Much smaller crowd for the city Parks Department‘s project manager on the Myrtle Reservoir park project, Virginia Hassinger, at the quarterly Morgan Community Association meeting at The Kenney last night — but for a few minutes, it was even more contentious than the testiest moments of the last public meeting specifically about the park project (WSB coverage here). Main reason: As Hassinger reiterated, and as we reported here and here, “the decision is made” to set aside an area of the Myrtle park for a future “skate(board) feature.” The most pointed questions for her tonight sought to zero in on who made that decision, when it was made, and why High Point Community Center — listed in the city Skatepark Plan as the other option for a West Seattle skateboard park — was ruled out.
There is a lot more to the Myrtle Reservoir park, of course, than the northeast side where space will be set aside for the future skate feature. The “approved schematic design” finalized by the Parks Department last week is now online, as we mentioned yesterday — here’s a quick look:
Hassinger noted the “light green” area will be what’s called “eco-turf,” a planting mix that doesn’t need (or get) mowing; the department has experimented with several different mixes for this, she says, and the current state-of-the-art version is in place at Greenwood Park. Later in the meeting, she also fielded questions about whether the park will have picnic tables (“furnishings” are yet to be determined, she said), but first, came a relatively long and sometimes-heated discussion about the skate-feature set-aside and when, following the last public meeting, that decision was finalized — and it is final, she stated repeatedly, and in a variety of ways, such as “Parks will allow a skate feature at Myrtle,” and “… Parks wants to put the feature here; that decision has been made.”

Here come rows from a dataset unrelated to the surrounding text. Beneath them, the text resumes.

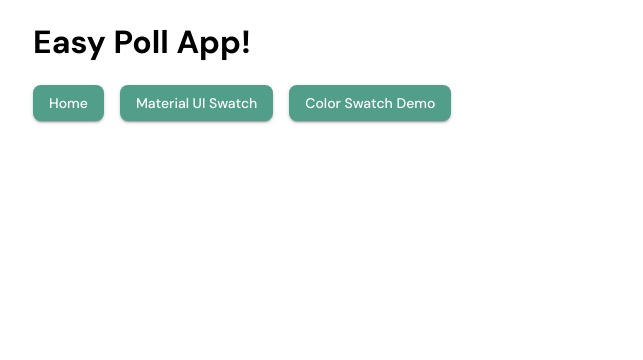
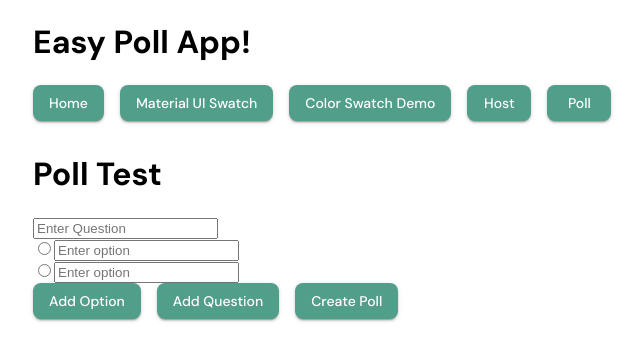
Before and after one commit to jaohara/easily-poll-students, a React (Create React App) app: page /Host in a window 1280 px wide. Shown: the top 360 px of the page, without its empty margins (95-738 px from the left). Built offline with nearby package versions, Linux system fonts and the light colour scheme; what @aws-amplify/api would draw is missing.

Commit message:
Admin components added

```diff
--- /dev/null
+++ b/src/components/pages/Admin/AddQuestion.jsx
@@ -0,0 +1,75 @@
+import React from 'react'
+import { useState } from 'react'
+import { Button } from '@mui/material'
+
+import { Link } from 'react-router-dom'
+
+const AddQuestion = ({onAdd}) => {
+  const [text, setQuestion] = useState('')
+  const [options, setOptions] = useState([{ id: 1, value: '' }, { id: 2, value: '' }])
+
+
+  //check if question is added
+  const onSubmit = (Event) => {
+    Event.preventDefault()
+    if (!text){
+      alert('Please add question')
+      return
+    }
+
+
+
+    //check for minimum two options
+    const checkOptions = options.filter(option => option.value !== '')
+    if (checkOptions.length < 2) {
+      alert('Please add at least two options')
+      return
+    }
+
+
+    onAdd({ text, options: checkOptions })
+    setQuestion('')
+    setOptions([{ id: 1, value: '' }, { id: 2, value: '' }])
+  }
+
+  const addOption = () => {
+    setOptions([...options, { id: options.length + 1, value: '' }])
+  }
+
+  return (
+    <form onSubmit={onSubmit}>
+      <div className='add-form'>
+        <input
+          type='text'
+          placeholder='Enter Question'
+          value={text}
+          onChange={(Event) => setQuestion(Event.target.value)}
+        />
+        {options.map(option => (
+          <div key={option.id}>
+            <input
+              type='radio'
+              name='options'
+            />
+            <input
+              type='text'
+              placeholder='Enter option'
+              value={option.value}
+              onChange={(Event) => {
+                const newOptions = options.map(o =>
+                  o.id === option.id ? { ...o, value: Event.target.value } : o
+                )
+                setOptions(newOptions)
+              }}
+            />
+          </div>
+        ))}
+      </div>
+      <Button type='button' onClick={addOption}>Add Option</Button>
+      <Button type='submit' value='Add Question' >Add Question</Button>
+      <Button type='button'  component={Link} to="/poll" >Create Poll</Button>
+    </form>
+  )
+}
+
+export default AddQuestion
--- /dev/null
+++ b/src/components/pages/Admin/Host.jsx
@@ -0,0 +1,40 @@
+import React from 'react'
+import { useState } from 'react'
+import HostQuestions from './HostQuestions'
+import AddQuestion from './AddQuestion'
+export var questionAll = [] //store questions created by host
+const Host = () => {
+  const [questions, setQuestion] = useState([])
+
+  //console.log(questions.length)
+
+//Add question
+const addQuestion =(question)=>{
+
+  //console.log(question);
+  //Generate random id for questions
+  var id = Math.floor(Math.random()*1000+1)
+  const newQuestion ={id, ...question}
+  //questionAll.push(newQuestion)
+  setQuestion([...questions, newQuestion])
+
+  }
+
+//Delete question
+const deleteQuestion = (id) =>{
+  //filters out the questions by id not actually deleting
+  setQuestion(questions.filter((question) => question.id !== id))
+  //remove console
+  console.log('delete', id)
+}
+//Add question from host to gloabal variable questionAll
+questionAll = questions
+  return (
+    <div >
+      <h1>Poll Test</h1>
+      <AddQuestion onAdd={addQuestion}/>
+      <HostQuestions questions={questions} onDelete={deleteQuestion} />
+    </div>
+  );
+}
+export default Host;
--- /dev/null
+++ b/src/components/pages/Admin/HostQuestion.jsx
@@ -0,0 +1,47 @@
+
+import React from 'react'
+//below is 'x' icon for deleting
+import {FaTimes} from 'react-icons/fa'
+//import { Radio } from '@mui/material'
+
+//radio button to mapped with options
+const RadioOptions = ({ options }) => {
+  return (
+    <div>
+      {options.map(option => (
+        <div key={option.id}>
+          <input
+            type='radio'
+            name='options'
+            value={option.value}
+          />
+          {option.value}
+        </div>
+      ))}
+    </div>
+  )
+}
+
+//renders poll question for host side
+
+//to do Add question numbering
+
+//function defines single question with option
+
+const HostQuestion = ({question, onDelete}) => {
+
+    return (
+      <div >
+          <h3>
+              {question.text}
+              <FaTimes style={{color: 'red', cursor: 'pointer'}} onClick={()=>onDelete(question.id)}/>
+          </h3>
+          <RadioOptions options={question.options} />
+
+      </div>
+    )
+
+
+}
+
+export default HostQuestion
--- /dev/null
+++ b/src/components/pages/Admin/HostQuestions.jsx
@@ -0,0 +1,20 @@
+import React from 'react'
+import HostQuestion from './HostQuestion'
+const HostQuestions = ({questions, onDelete}) => {
+
+  return (
+    <>
+      {questions.map((question)=> (
+      <HostQuestion key={question.id}
+                    question={question}
+                    onDelete={onDelete}
+
+                    />
+
+      ))}
+
+    </>
+  )
+}
+
+export default HostQuestions
--- /dev/null
+++ b/src/components/pages/Admin/Poll.jsx
@@ -0,0 +1,27 @@
+import React from 'react'
+import { Button } from '@mui/material';
+import { questionAll } from './Host';
+//import PollQuestion from './PollQuestion';
+import PollQuestions from './PollQuestions'
+//import  isHost  from './PollQuestion';
+//import Admin from './Admin';
+//import AddQuestion from './AddQuestion';
+
+const Poll = () => {
+
+    var questions = questionAll
+    console.log(questions);
+
+    return (
+
+      <div >
+        <h1>List of question for poll go here</h1>
+
+        <PollQuestions questions={questions} />
+        <Button>Submit</Button>
+
+      </div>
+    );
+  }
+
+export default Poll
--- /dev/null
+++ b/src/components/pages/Admin/PollQuestion.jsx
@@ -0,0 +1,40 @@
+
+import React from 'react'
+//below is 'x' icon
+export var isHost = Boolean
+//import { Radio } from '@mui/material'
+
+//radio button to mapped with options
+const RadioOptions = ({ options }) => {
+  return (
+    <div>
+      {options.map(option => (
+        <div key={option.id}>
+          <input
+            type='radio'
+            name='options'
+            value={option.value}
+          />
+          {option.value}
+        </div>
+      ))}
+    </div>
+  )
+}
+
+//renders poll question for host side
+
+//to do Add question numbering for display
+
+//function defines single question with options
+const PollQuestion = ({question}) => {
+    return (
+      <div >
+          <h3>
+              {question.text}
+          </h3>
+          <RadioOptions options={question.options} />
+      </div>
+    )
+}
+export default PollQuestion
--- /dev/null
+++ b/src/components/pages/Admin/PollQuestions.jsx
@@ -0,0 +1,17 @@
+import React from 'react'
+import PollQuestion from './PollQuestion'
+const PollQuestions = ({questions}) => {
+
+  return (
+    <>
+      {questions.map((question)=> (
+      <PollQuestion key={question.id}
+                    question={question}
+                    />
+
+      ))}
+    </>
+  )
+}
+
+export default PollQuestions
--- a/src/routes.js
+++ b/src/routes.js
@@ -4,6 +4,8 @@ import { createBrowserRouter } from "react-router-dom";
 import Home from "./components/pages/Home/Home";
 import MaterialUISwatch from "./components/MaterialUISwatch/MaterialUISwatch";
 import ColorSwatchTest from "./components/ColorSwatchTest/ColorSwatchTest";
+import Host from './components/pages/Admin/Host';
+import Poll from './components/pages/Admin/Poll';
 
 // name is display name on button/link
 export const routes = [
@@ -22,6 +24,21 @@ export const routes = [
     name: "Color Swatch Demo",
     element: <ColorSwatchTest />
   }
+  ,
+  {
+    path: "/Host",
+    name: "Host",
+    element: <Host/>
+  },
+
+  {
+    path: "/Poll",
+    name: "Poll",
+    element: <Poll/>
+
+  }
+
+
 ];
 
 // create router, filtering out names
```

Was the decision made by new Parks Department Superintendent Tim Gallagher, one attendee asked? Hassinger said it was more a decision from a team of department managers; “we have a new superintendent, and I wouldn’t put it all on his shoulders.” She also noted that the schematic design had to be reviewed by other city departments such as Seattle Public Utilities, since the reservoir and other facilities already on the land are theirs.
To those who tried to sort out where in the “process” they had missed the final decisionmaking for the “Myrtle or High Point, future skate park” decision landing on Myrtle, she said, “There was no process to evaluate the two sites. The (city) skatepark plan says the site choice is ‘to be determined’. We had this project (the Myrtle park). And at the second (public) meeting (on Myrtle), we had quite a large response from people in favor of it.” (Again, you can read that account, and the online comments that followed, here.)
That point led to some heated back-and-forth last night, as a few attendees suggested the majority of the supporters at that meeting were skatepark advocates from outside West Seattle, and wondered if the department had geographically collated comments as WS and no-WS. (Answer: no; but anecdotally overall, Hassinger said, the sentiment during and after that meeting was 2-to-1 pro-skate feature.)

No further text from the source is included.